Carpal tunnel syndrome (CTS) is a nerve compression syndrome that occurs as a result of pressure on the median nerve in the wrist. As the median nerve enters the hand, it passes through an enclosed space known as the carpal tunnel, along with the tendons that bend the fingers and thumb. If pressure builds up within the carpal tunnel, the median nerve gets irritated and inflamed causing feelings of tingling, burning, and numbness in the finger tips, specifically in the thumb, index finger, middle finger, and part of the ring finger. If CTS goes untreated long enough, it can irreversibly damage the median nerve, resulting in permanent numbness and weakness in the hand.
CTS is commonly associated with repetitive use of the hands, and may be associated with either leisure or work-related activities. CTS may also be related to an underlying medical condition such as diabetes, hypothyroidism, pregnancy, or an inflammatory condition like rheumatoid arthritis. It also can develop as a result of a wrist fracture or other types of trauma.
If patients are seen within a few months or less of initial symptoms, CTS can usually be treated without surgery. An important aspect of non-surgical treatment is figuring out the cause and then modifying activities appropriately. Ergonomic changes to computer workstations and wearing a brace to hold the wrist in a straight position can reduce pressure on the median nerve. Cortisone (a liquid anti-inflammatory) can be injected into the carpal tunnel as a means of decreasing nerve inflammation.
When non-operative treatment fails, or when patients have severe symptoms, surgery can be considered. A nerve test known as an EMG (or electromyography) with NCV (nerve conduction velocity) may be ordered. This test can serve to confirm the diagnosis of CTS and rule out other potential causes of nerve inflammation. Surgery is performed on an outpatient basis, usually with a combination of local anesthesia and a sedative injected through an IV. The goal of surgery is to cut through a ligament known as the transverse carpal ligament to convert the carpal tunnel from an enclosed space into an open space. This in turn releases pressure on the median nerve and allows it to recover and heal. Cutting through this ligament does not compromise wrist function and in some cases, patients experience an immediate dramatic relief in their numbness and tingling. In other cases, it can take weeks or months for the nerve to fully recover. Patients who are initially seen with constant numbness and weakness (signs of permanent nerve damage) usually do not regain normal nerve function, but often experience an improvement in symptoms.

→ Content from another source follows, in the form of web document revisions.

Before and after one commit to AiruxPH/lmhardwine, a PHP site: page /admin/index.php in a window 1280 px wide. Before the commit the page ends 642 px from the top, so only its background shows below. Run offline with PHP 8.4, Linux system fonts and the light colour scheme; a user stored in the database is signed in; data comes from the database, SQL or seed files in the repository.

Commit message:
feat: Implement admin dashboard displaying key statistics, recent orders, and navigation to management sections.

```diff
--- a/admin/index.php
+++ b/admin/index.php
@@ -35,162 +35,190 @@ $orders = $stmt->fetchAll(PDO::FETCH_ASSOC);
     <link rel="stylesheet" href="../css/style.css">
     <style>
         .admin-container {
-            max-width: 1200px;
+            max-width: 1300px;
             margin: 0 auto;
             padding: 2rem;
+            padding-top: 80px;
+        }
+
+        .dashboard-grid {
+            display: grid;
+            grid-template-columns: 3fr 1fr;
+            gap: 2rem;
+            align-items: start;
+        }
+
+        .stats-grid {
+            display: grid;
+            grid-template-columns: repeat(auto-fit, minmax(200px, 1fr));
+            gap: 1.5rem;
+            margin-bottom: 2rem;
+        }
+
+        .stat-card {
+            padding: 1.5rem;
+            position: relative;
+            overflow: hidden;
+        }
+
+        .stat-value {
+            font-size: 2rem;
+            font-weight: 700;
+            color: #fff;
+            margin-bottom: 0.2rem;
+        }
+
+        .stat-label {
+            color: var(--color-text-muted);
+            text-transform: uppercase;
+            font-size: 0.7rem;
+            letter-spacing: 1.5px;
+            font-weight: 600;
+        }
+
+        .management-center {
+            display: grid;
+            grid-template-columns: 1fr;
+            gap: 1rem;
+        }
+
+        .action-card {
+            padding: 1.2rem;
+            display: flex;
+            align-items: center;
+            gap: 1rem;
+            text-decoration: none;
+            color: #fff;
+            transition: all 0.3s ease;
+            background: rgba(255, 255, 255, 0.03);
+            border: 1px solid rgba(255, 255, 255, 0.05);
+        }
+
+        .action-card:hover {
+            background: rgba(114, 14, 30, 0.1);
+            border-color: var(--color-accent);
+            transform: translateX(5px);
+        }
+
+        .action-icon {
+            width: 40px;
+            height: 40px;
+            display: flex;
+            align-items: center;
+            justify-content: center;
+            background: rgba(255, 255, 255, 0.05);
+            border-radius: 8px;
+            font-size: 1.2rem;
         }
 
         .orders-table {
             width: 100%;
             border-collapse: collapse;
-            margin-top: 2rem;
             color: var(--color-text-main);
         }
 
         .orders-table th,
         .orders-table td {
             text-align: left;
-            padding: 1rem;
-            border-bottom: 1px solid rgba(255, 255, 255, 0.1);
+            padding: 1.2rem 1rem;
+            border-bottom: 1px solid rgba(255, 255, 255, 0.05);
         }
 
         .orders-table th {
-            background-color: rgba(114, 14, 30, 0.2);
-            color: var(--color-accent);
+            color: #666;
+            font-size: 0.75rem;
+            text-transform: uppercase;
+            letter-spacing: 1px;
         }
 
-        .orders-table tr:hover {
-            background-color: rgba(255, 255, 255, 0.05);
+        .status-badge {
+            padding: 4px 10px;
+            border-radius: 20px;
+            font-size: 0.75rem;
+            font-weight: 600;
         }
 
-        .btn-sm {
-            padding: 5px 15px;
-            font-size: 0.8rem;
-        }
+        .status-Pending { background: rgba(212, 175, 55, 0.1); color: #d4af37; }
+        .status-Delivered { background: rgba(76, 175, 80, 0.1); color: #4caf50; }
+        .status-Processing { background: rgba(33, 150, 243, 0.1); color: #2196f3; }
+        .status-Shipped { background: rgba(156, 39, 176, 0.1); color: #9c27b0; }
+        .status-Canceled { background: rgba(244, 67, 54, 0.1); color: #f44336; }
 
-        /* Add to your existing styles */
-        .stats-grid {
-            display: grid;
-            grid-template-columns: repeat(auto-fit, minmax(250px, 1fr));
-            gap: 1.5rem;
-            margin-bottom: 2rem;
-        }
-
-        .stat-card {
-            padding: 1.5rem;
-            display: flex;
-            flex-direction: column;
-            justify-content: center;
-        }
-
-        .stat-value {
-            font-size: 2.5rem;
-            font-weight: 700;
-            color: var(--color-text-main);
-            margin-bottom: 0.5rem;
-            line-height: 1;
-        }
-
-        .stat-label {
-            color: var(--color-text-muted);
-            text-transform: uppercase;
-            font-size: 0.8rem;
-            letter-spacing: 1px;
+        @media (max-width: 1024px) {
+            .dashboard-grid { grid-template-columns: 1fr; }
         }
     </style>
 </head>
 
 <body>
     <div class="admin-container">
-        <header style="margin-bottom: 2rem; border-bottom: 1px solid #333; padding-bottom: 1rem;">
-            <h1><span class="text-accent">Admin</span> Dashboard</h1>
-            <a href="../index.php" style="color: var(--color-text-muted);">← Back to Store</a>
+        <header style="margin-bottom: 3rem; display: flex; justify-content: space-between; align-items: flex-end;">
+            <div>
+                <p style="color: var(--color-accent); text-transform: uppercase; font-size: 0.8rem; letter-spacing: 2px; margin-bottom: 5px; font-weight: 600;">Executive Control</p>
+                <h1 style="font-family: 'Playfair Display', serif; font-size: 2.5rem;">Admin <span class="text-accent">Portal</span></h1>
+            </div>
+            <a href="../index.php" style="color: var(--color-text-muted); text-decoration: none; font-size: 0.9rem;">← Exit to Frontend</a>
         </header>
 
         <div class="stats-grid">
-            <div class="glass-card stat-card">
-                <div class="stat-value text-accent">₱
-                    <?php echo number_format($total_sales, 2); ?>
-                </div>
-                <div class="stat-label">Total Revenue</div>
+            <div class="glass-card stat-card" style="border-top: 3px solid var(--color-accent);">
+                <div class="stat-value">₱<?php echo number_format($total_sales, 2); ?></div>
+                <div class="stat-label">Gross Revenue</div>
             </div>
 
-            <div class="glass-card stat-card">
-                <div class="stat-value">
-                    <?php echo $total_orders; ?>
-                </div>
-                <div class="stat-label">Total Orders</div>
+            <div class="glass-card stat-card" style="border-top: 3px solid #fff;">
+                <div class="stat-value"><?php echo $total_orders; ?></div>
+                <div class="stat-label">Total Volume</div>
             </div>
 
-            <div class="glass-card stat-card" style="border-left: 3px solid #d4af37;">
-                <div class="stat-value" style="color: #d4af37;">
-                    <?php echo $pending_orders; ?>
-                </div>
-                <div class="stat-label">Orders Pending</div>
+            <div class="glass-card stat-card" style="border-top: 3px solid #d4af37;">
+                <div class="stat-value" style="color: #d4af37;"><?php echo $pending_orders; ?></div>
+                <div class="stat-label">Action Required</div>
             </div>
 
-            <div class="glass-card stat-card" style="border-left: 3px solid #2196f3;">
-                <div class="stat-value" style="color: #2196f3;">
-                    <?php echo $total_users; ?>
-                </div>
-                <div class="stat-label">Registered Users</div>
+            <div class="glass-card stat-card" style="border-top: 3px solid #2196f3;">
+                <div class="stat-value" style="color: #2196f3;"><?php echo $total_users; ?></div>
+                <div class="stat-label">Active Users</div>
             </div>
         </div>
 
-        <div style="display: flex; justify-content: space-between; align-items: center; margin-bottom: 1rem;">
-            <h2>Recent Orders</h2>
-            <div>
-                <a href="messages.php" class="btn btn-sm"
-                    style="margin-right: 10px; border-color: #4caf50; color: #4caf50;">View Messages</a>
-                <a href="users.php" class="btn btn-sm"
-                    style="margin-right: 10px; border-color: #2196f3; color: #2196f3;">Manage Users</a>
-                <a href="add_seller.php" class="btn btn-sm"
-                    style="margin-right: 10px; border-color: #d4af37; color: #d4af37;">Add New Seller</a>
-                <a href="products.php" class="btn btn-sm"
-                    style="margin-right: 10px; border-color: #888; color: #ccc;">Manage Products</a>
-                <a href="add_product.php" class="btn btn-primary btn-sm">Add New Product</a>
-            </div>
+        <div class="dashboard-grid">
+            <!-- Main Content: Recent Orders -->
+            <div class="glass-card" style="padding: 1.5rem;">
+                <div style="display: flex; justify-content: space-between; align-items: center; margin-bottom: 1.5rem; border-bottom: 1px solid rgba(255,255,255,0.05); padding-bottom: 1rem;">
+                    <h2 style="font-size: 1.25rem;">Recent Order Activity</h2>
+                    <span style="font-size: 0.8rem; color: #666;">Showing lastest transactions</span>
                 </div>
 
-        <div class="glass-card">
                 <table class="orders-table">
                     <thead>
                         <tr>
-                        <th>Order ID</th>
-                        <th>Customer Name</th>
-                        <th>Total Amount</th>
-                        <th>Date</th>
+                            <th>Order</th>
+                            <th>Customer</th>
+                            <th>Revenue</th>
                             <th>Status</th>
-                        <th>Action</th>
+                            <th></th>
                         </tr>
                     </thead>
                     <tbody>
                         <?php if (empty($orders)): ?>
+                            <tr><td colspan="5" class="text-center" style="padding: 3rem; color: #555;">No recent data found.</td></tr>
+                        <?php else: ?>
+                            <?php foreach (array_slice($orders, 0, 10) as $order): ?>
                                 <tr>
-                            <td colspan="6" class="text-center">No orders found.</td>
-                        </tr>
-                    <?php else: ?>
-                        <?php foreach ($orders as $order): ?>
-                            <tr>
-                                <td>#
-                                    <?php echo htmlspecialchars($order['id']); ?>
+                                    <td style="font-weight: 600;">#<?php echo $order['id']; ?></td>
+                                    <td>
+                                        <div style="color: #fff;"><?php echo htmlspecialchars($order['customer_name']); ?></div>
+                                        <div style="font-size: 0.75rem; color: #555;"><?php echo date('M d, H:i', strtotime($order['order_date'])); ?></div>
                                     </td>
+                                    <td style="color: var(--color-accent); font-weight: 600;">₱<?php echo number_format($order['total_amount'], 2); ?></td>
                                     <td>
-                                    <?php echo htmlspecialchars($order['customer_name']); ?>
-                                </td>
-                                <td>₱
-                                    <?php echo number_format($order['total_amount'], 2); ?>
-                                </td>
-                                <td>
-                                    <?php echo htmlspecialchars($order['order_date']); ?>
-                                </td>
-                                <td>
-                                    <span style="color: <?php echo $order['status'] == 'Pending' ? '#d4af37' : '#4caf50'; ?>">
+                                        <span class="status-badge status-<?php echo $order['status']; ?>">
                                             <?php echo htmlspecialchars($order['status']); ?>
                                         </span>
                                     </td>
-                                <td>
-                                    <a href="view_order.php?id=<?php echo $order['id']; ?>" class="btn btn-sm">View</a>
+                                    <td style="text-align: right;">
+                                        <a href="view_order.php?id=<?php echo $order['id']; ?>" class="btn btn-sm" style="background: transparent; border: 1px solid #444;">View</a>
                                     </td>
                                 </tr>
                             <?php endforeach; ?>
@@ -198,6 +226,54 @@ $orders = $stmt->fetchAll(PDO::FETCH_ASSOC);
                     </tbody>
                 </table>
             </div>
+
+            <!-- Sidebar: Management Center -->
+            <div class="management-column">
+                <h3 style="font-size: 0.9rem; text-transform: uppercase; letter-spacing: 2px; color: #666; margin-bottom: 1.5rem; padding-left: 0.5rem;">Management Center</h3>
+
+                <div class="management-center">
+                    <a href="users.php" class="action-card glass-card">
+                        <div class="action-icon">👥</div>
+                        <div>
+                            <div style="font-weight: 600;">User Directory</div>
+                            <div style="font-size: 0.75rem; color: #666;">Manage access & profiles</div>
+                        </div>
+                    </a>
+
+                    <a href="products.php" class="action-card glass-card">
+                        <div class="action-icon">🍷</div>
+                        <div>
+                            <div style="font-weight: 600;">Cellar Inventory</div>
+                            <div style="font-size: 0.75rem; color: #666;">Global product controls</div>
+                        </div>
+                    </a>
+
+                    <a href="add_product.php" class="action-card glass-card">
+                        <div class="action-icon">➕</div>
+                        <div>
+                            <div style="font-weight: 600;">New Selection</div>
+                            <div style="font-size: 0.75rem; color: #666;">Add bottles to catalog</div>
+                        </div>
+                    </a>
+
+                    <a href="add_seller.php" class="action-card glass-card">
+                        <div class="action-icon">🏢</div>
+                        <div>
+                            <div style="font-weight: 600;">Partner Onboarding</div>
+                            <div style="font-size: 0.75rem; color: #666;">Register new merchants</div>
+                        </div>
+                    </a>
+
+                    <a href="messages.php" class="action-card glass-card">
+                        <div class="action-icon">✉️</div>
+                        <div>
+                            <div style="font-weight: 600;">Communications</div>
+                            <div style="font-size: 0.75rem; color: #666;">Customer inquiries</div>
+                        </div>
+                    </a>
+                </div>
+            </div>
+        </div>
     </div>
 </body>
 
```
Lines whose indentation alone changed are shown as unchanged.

In regards to both operative and non-operative treatment of CTS, the most important prognostic factors are the severity of the symptoms (numbness/ tingling) and the duration of time they have been present.